Now that the seven-nation economic summit meeting is over, executives of hundreds of American companies would like to suggest a lively topic for next year's meeting: a $60 billion US export business that is facing a rising wall of protectionism around the world.
The products from these companies are not goods wrapped in cartons and strapped to pallets, but are services such as advertising, insurance, film processing, shipping, banking, and data processing.
In places like Mexico, Venezulea, Argentina, West Germany, Sweden, Japan, and even Canada -- the site of this year's summit -- US service companies are dealing with an increasing variety of nontariff barriers.
* In Canada, no commercials produced outside the country may be aired on television or radio.
* In Mexico, all ocean cargo going to or from that country must carry insurance from Mexican underwriters.
* In West Germany, all companies that use computers, including foreign firms that may only gather a small amount of information there, must do at least some data processing in that country.
* In Japan, cargo carried on foreign airlines must be checked through three warehouses, a process that can take several days, while cargo carried on Japan Air Lines gets overnight service in one warehouse.
* In Brazil, prints and copies of color feature films to be shown there must be processed there.
While protectionism in services was part of the preparatory discussions that led to the summit, it is considered unlikely that the topic was given much specific attention by the leaders themselves. And even if it does come up next year, US executives are not sure how much effect it would have in changing the policies of foreign governments.
"I don't know if we can change their minds, but I hope we can enact something in this country to change their minds," said Donald Miller, executive vice-president of American Marine Underwriters, a Miami firm that insures ocean cargo, except cargo going to Mexico and other countries with similar protections.
"It is situation where we deal in an almost totally free environment, but the other side doesn't," he continued.
A number of companies and US agencies, led by the Office of the US Trade Representative, are making an effort to change that environment.
"What we have here is a complete absence of the kind of international trade rules you have in goods," said Geza Feketekuty, assistant US trade representative, who is coordinating the effort to institute some rules.
This effort includes a program to identify all the specific industries, firms , and countries involved; preparations for multilateral talks among the members of the Organization for Economic Cooperation and Development; making sure that all future trade talks include discussions of protectionism in services; and a "major overhaul" of trade data. "TThe data we have is way out of date," Mr. Feketekuty said.
But a more aggressive solution would call for "a look at the various US laws pertaining to reciprocity in the international service area. . . . We want to find out what is the power of the president and other US authorities to deny access to countries that don't give us access."

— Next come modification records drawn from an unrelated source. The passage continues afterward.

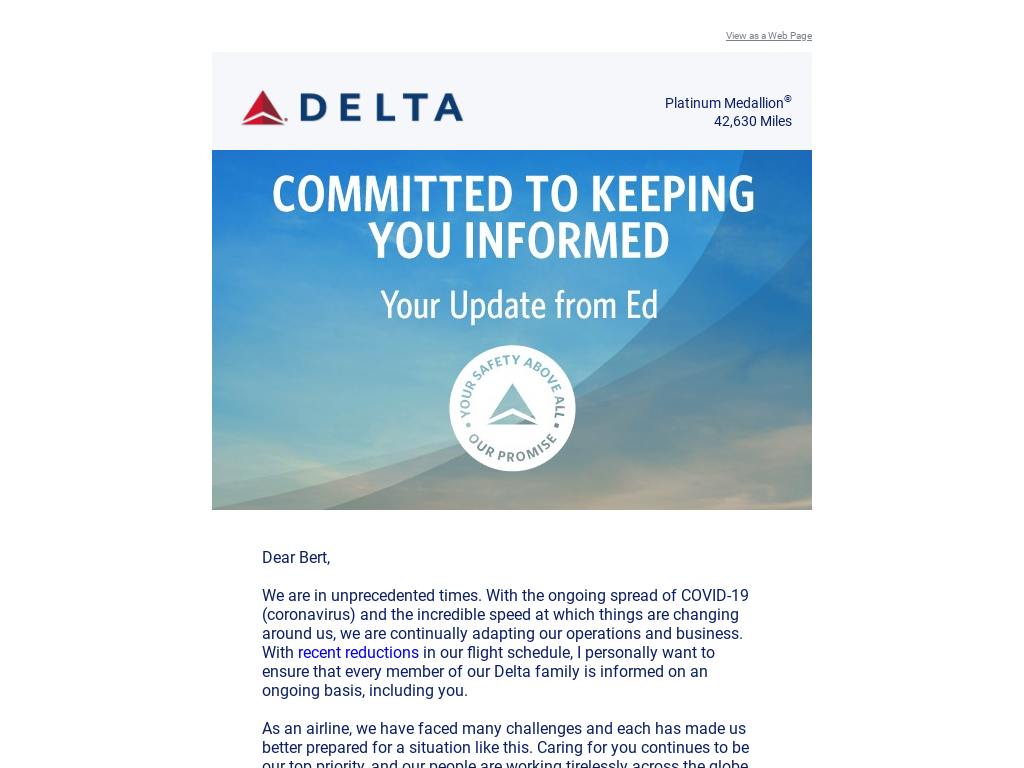
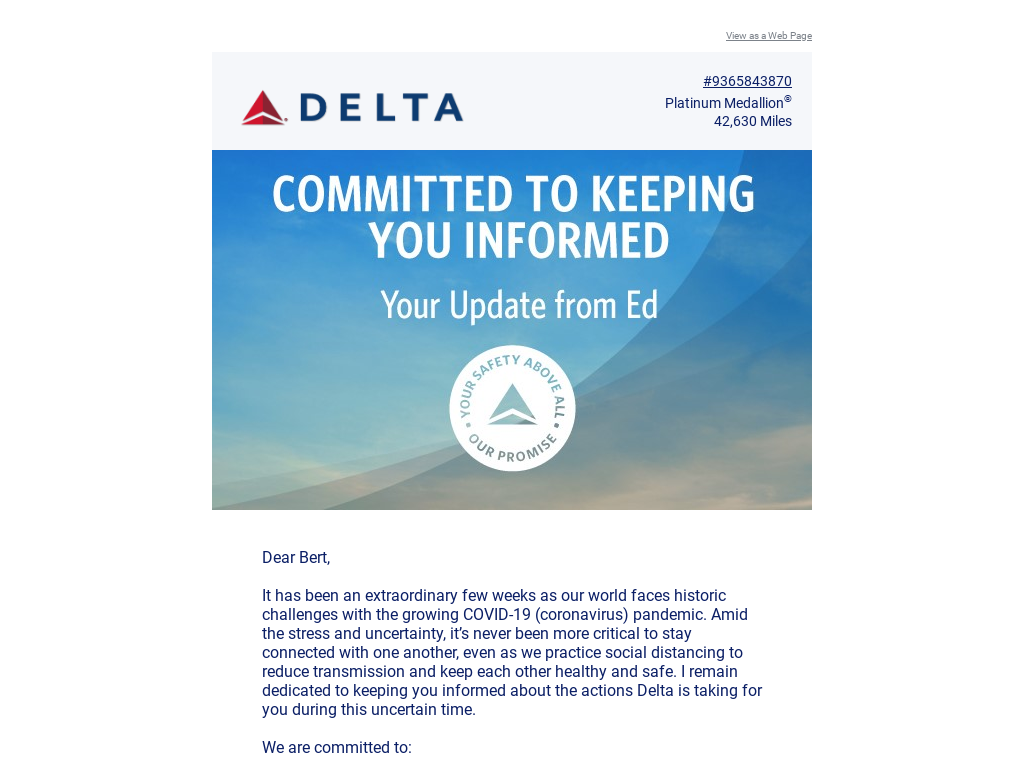
Adding three files for new post on 2020-03-22-OurCommitmentRemainsYourUpdatefromEdBastian

Changed region(s): [[0.25, 0.75, 0.75, 1.0], [0.6875, 0.0938, 0.7812, 0.125]]

diff --git a/_posts/2020-03-22-OurCommitmentRemainsYourUpdatefromEdBastian.md b/_posts/2020-03-22-OurCommitmentRemainsYourUpdatefromEdBastian.md
@@ -1,0 +1,136 @@
+---
+title:  "Our Commitment Remains: Your Update from Ed Bastian"
+metadate: "hide"
+date: 2020-03-22 20:31:15
+categories: [  ]
+image: "/assets/images/posts/OurCommitmentRemainsYourUpdatefromEdBastian_full.png"
+thumbnail: "/assets/images/posts/OurCommitmentRemainsYourUpdatefromEdBastian.png"
+---
+  View as a Web Page
+
+
+
+
+
+#9365843870
+
+ | Platinum Medallion®
+
+ |  42,630 Miles
+
+
+
+
+
+
+Dear Bert,
+
+It has been an extraordinary few weeks as our world faces historic
+challenges with the growing COVID-19 (coronavirus) pandemic. Amid the
+stress and uncertainty, it’s never been more critical to stay connected
+with one another, even as we practice social distancing to reduce
+transmission and keep each other healthy and safe. I remain dedicated to
+keeping you informed about the actions Delta is taking for you during this
+uncertain time.
+
+We are committed to:
+
+   - *Prioritizing your safety while traveling. *Your care and safety
+   remain our top priority, and we continue to make long-term investments that
+   will raise the bar on cleanliness. Changes we’ve announced to streamline
+   cleaning just this week include removing non-essential items from seat-back
+   pockets, including the removal of *Sky* magazine until further notice.
+   In addition, we are using an EPA-registered disinfectant to clean all
+   aircraft and fogging
+   
+   an increasing number of flights with the same disinfectant. And Delta
+   people are being supplied with wellness items such as gloves and cleaning
+   wipes to ensure high-traffic surface areas are disinfected. To keep you
+   informed, we’ve established a new line of communication – just text 27535
+   (or ‘ASKDL’) to receive pre-populated information about airport and
+   aircraft cleanliness as well as travel guidance from the Centers for
+   Disease Control and Prevention (CDC) and the World Health Organization
+   (WHO).
+
+
+   - *Making travel changes easier.* As the situation evolves, your
+   flexibility when traveling remains our focus. To that end, we’ve simplified
+   our waivers
+   
+   for making changes, including extending our domestic travel waiver through
+   May 31. We are now waiving all change fees for U.S. domestic and
+   international travel departing in March, April or May 2020 as well as
+   tickets purchased in March 2020. Rest assured that the value of your ticket
+   won’t be lost if you decide to make adjustments. The unprecedented volume
+   of changes has been an unexpected challenge for our Reservations team. They
+   continue to work around the clock to assist your urgent needs, and we
+   sincerely appreciate your patience. For eligible SkyMiles®
+Medallion® Members,
+   we’ve extended upgrade certificates and $200 Delta travel vouchers, and for
+   eligible Delta SkyMiles American Express Card Members, we’ve extended
+   Companion Certificates. Now, you will have until the end of 2020 to enjoy
+   those benefits that were originally expiring before June 30. We will keep
+   you informed on additional decisions as we evaluate overall Medallion
+   Status and promotions.
+
+
+   - *Protecting Delta’s future*. We want to be transparent about the fact
+   that your travel experience will change throughout the coming months as we
+   protect your health and safety, and work to emerge and recover from this
+   crisis. This includes the difficult decision to temporarily close many of
+   our Delta Sky Clubs
+   ®
+   and reduce onboard offerings. I know it’s not easy to give up amenities
+   you deserve and have come to love, and we are committed to bringing them
+   back as quickly as possible. I appreciate your patience and understanding.
+
+
+   - *Creating connections during extraordinary circumstances. *Amid the
+   challenges we are all facing, you and our people continue to inspire me
+   every day. I appreciate the countless messages many of you have shared
+   praising our employees, as well as those who have reached out to let us
+   know you can’t wait for your next adventure aboard Delta once we’re through
+   this crisis. Thank you for your inspiring words.
+
+The Delta family has made it through hard times before and will get through
+this, by staying true to our values of service, integrity and honesty at
+all times. Thank you for your continued support as we navigate this
+challenge, and I hope everyone remains healthy and safe.
+
+
+Sincerely,
+
+
+
+*Ed Bastian*
+CEO
+*Coronavirus Update Center:  View the latest information and guidance >
+*
+
+Need Help?
+
+•
+Flight Deals
+
+•
+Earn Miles
+
+•
+Give Back
+
+
+
+
+
+
+
+Email Preferences
+
+ |
+Privacy Policy
+
+This email was sent to:
+
+© 2020 Delta Air Lines, Inc. All rights reserved.
+Delta Blvd. P.O. Box 20706 • Atlanta, GA 30320-6001
+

The question of protectionism in services was considered for inclusion in the "Tokyo round" of trade negotiations, which ended in 1979. Because there had not been enough work done on the problem, "it was premature to bring it up then," Feketekuty said. "But we've been geeting more and more into the details in the last year or so."
An example of the lack of access for US companies involves something called "transborder data flows." Basically, these are any movements of information across international borders. But in a computer age, where intricate communication networks cover many countries but feed data to a central computer in one country, this process bumps up against a variety of laws concerning privacy, citizen access to information, and work for data-processing employees.
"The links between computers and telecommunication have become absolutely essential to international firms," said Joan Spiro, a vice-president at American Express and a former ambassador to the United Nations for economic and cultural affairs. But these links are being weakened by laws in countries like West Germany, Canada, and Japan requiring that some computing be done in host countries, restricting the type of information that can leave the country, or limiting the number of special communication lines that may be leased for data processing.
The restrictions mean that a company like American Express, which is involved in a variety of worldwide financial services, cannot completely centralize all its processing of credit card charges, traveler's checks, and other services, Ms. Spiro said.
For Flying Tiger, the Los Angeles-based air cargo carrier, the problems of sending freight to Japan represent another problem. In Tokyo, says Charles Malone, director of market development, Japan-bound cargo has to be processed through the New Tokyo Air Service Terminal, the International Air Cargo Terminal , and the Tokyo Air Cargo Terminals, while goods in Japanese carriers only go through one terminal. "In our business, the quality of ground service is the key difference to competition," Mr. Malone said.
"I could give you a litany of the problems we've had," said Ronald K. Shelp, vice-president for international Group, one of the largest insurance companies selling policies abroad. Several countries, he said, do not allow any foreign insurers to write policies. Some two dozen others, including Sweden and Kuwait, will permit only foreign firms to sell domestically types of insurance not sold by native companies.
Ms. Spiro sees some hope in the news that a few foreign companies and nations , including Hoechst, Air France, and Singapore, are calling for freer trade in services.